If an employee is dismissed, they have the right to be given the appropriate amount of notice as laid down under the Employment Rights Act 1996 or with the provisions in their Contract of Employment. If an employee resigns, they will also need to provide notice to you.
The law sets out the minimum notice periods for employers – the length of these notice periods will hinge on how long the employee has worked for you.
An employer must provide one week’s notice if the employee has worked for the employer on a continuous basis for one month or more, but less than two years.
You must provide two weeks’ notice if the employee has worked for you on a continuous basis for at least two years and an extra week for each further year of completed service, up to 12 weeks’ notice.
For employees, the statutory minimum notice period for any employee who has worked for at least one month is one week. Unlike the case with employer’s notice periods, length of service has no bearing.
Below is an overview of some key policies that should be included in your Handbook.
Notice should be included in the employee’s Contract of Employment. If you entered into an employment relationship verbally, employers are still required to provide each employee whose employment is to continue for more than one month with a ‘statement of written particulars of employment’. This must be provided within two months of the employee’s start of employment.
The contractual notice period can be equal to or longer than the statutory notice period, but never shorter. If the employer sets out a longer contractual notice period, the contractual period will prevail over the statutory notice period.

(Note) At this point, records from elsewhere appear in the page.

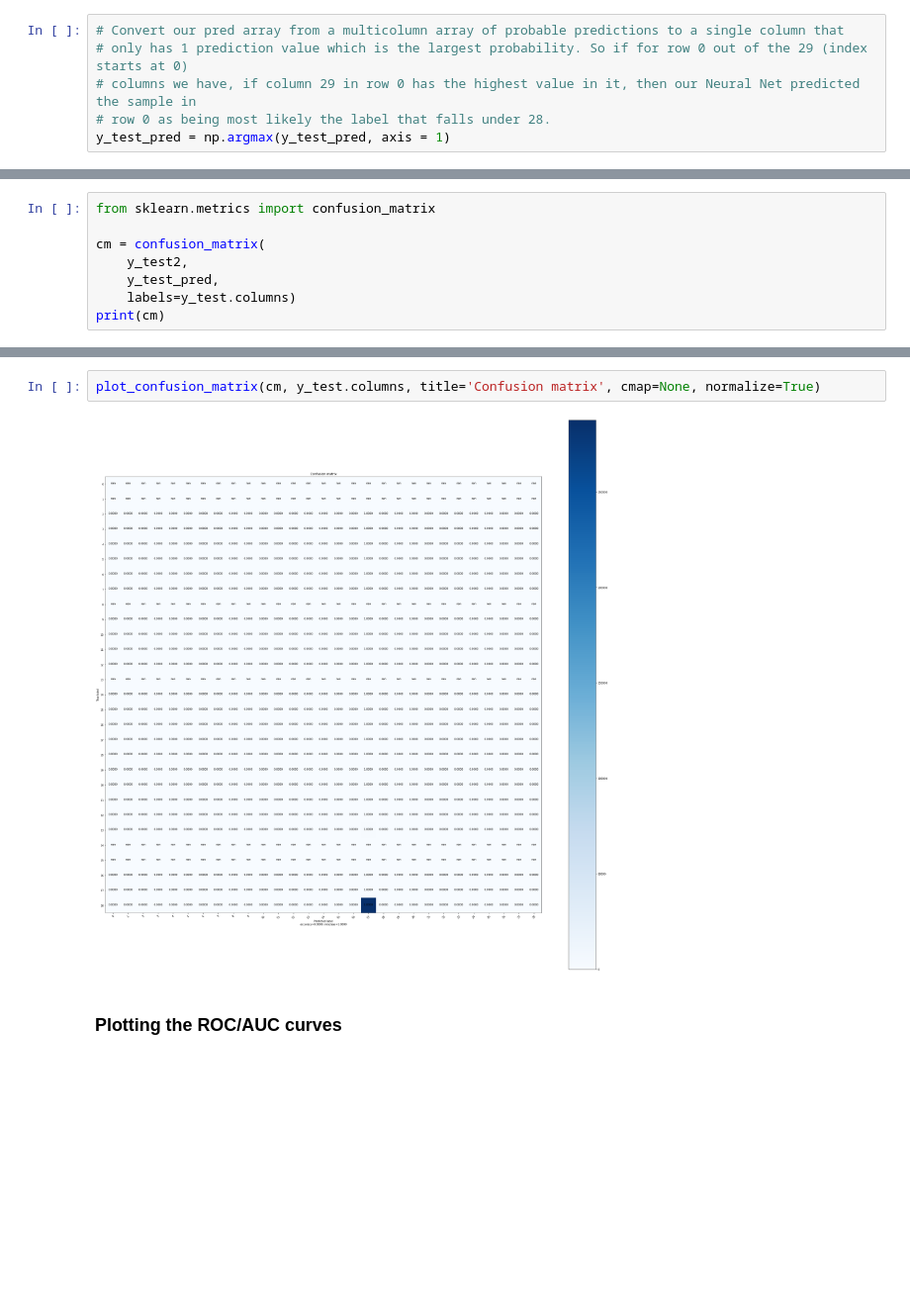
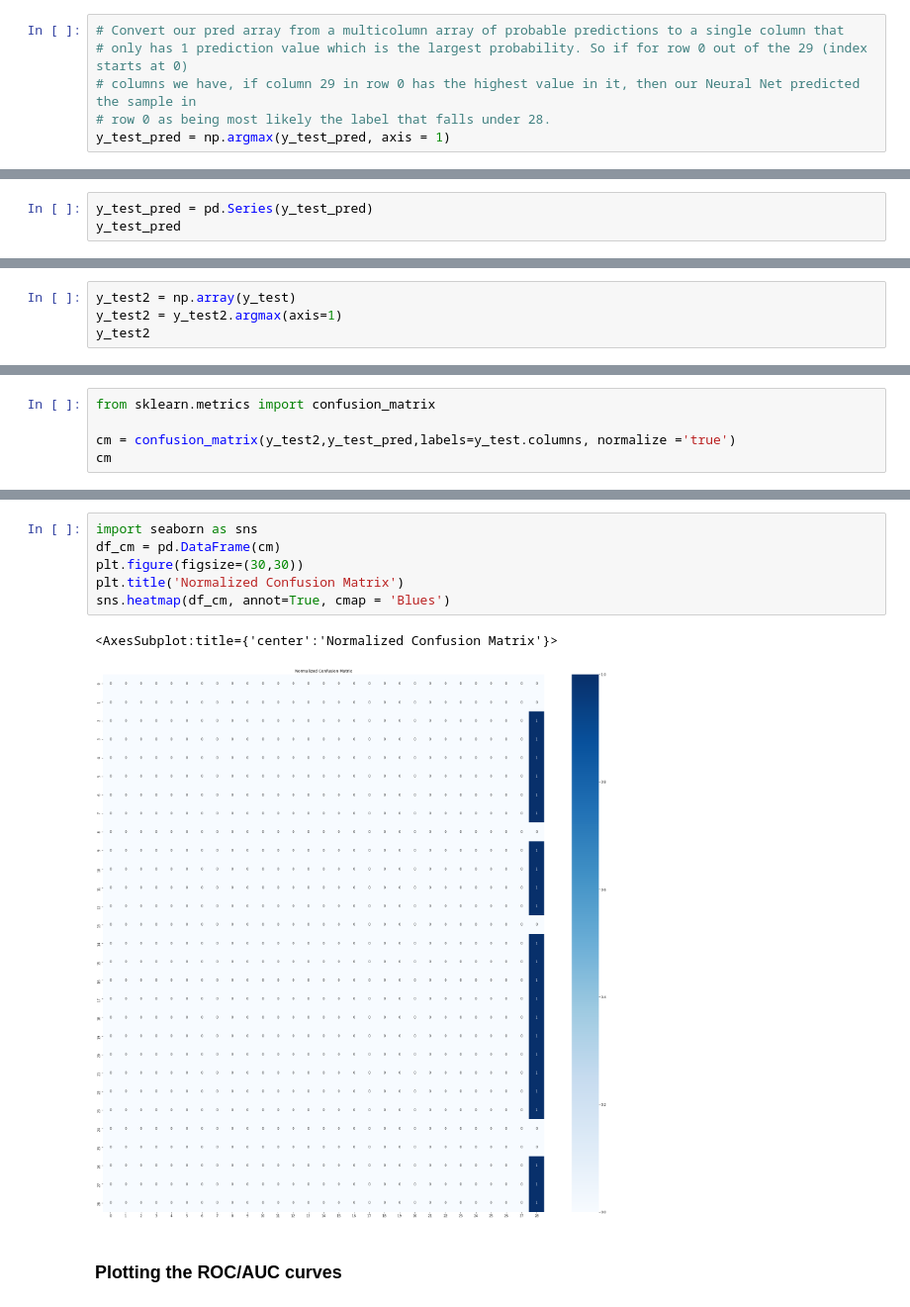
Before and after one commit to Grieze/CSC-767, a Jupyter notebook: Bitcoin Heist Data.ipynb, the cells around one changed output, grey strips where cells are left out. Shown at 99% size. Saved outputs shown, nothing was run; the diff lists cells and outputs as text; blank space fills up the shorter version.

```diff
--- a/Bitcoin Heist Data.ipynb
+++ b/Bitcoin Heist Data.ipynb
@@ -557,0 +545,3 @@ Index([ 0,  1,  2,  3,  4,  5,  6,  7,  8,  9, 10, 11, 12, 13, 14, 15, 16, 17,
+# %%
+y_test_pred = pd.Series(y_test_pred)
+y_test_pred
@@ -557,0 +561,4 @@ Index([ 0,  1,  2,  3,  4,  5,  6,  7,  8,  9, 10, 11, 12, 13, 14, 15, 16, 17,
+# %%
+y_test2 = np.array(y_test)
+y_test2 = y_test2.argmax(axis=1)
+y_test2
@@ -558,9 +567,6 @@ Index([ 0,  1,  2,  3,  4,  5,  6,  7,  8,  9, 10, 11, 12, 13, 14, 15, 16, 17,
 # %%
 from sklearn.metrics import confusion_matrix
 
-cm = confusion_matrix(
-    y_test2,
-    y_test_pred,
-    labels=y_test.columns)
-print(cm)
+cm = confusion_matrix(y_test2,y_test_pred,labels=y_test.columns, normalize ='true')
+cm
 # %% [output]
@@ -630,6 +590,11 @@ def plot_confusion_matrix(cm,
-# %%
-plot_confusion_matrix(cm, y_test.columns, title='Confusion matrix', cmap=None, normalize=True)
-# %% [output]
-[figure, removed]
+# %%
+import seaborn as sns
+df_cm = pd.DataFrame(cm)
+plt.figure(figsize=(30,30))
+plt.title('Normalized Confusion Matrix')
+sns.heatmap(df_cm, annot=True, cmap = 'Blues')
+# %% [output]
+<AxesSubplot:title={'center':'Normalized Confusion Matrix'}>
+[figure, added]
 # %% [markdown]
 ### Plotting the ROC/AUC curves
```
Also changed, not shown: parts of 21 cells of this notebook.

Longer notice periods will make particular sense for those employees performing highly critical, specialised or senior roles as a longer notice period will give you more time to find a replacement or train someone internally to do the job.
Dismissal without notice or a shorter notice period
There may be times when you dismiss someone and do not need to provide them with notice.
This will be the case if the employee has committed an act of gross misconduct, for example, theft, violence or fraud. In your disciplinary policy, you should give clear examples of what constitutes gross misconduct and what the possible consequences can be. In any case, it is not just a case of saying “you’re fired”, you will need to need to follow a fair procedure to ensure the dismissal is fair.
Where the parties both agree, the Contract of Employment can be terminated with no notice or a much shorter notice period.
If a Contract of Employment is for a fixed-term period, the contract will automatically terminate when the period ends. The non-renewal of a fixed-term contract constitutes a dismissal in law. This means that they may be able to claim unfair dismissal if they have over two years’ service.
The employee’s Contract of Employment may also expressly have a provision that permits making a payment in lieu of notice, known as a PILON.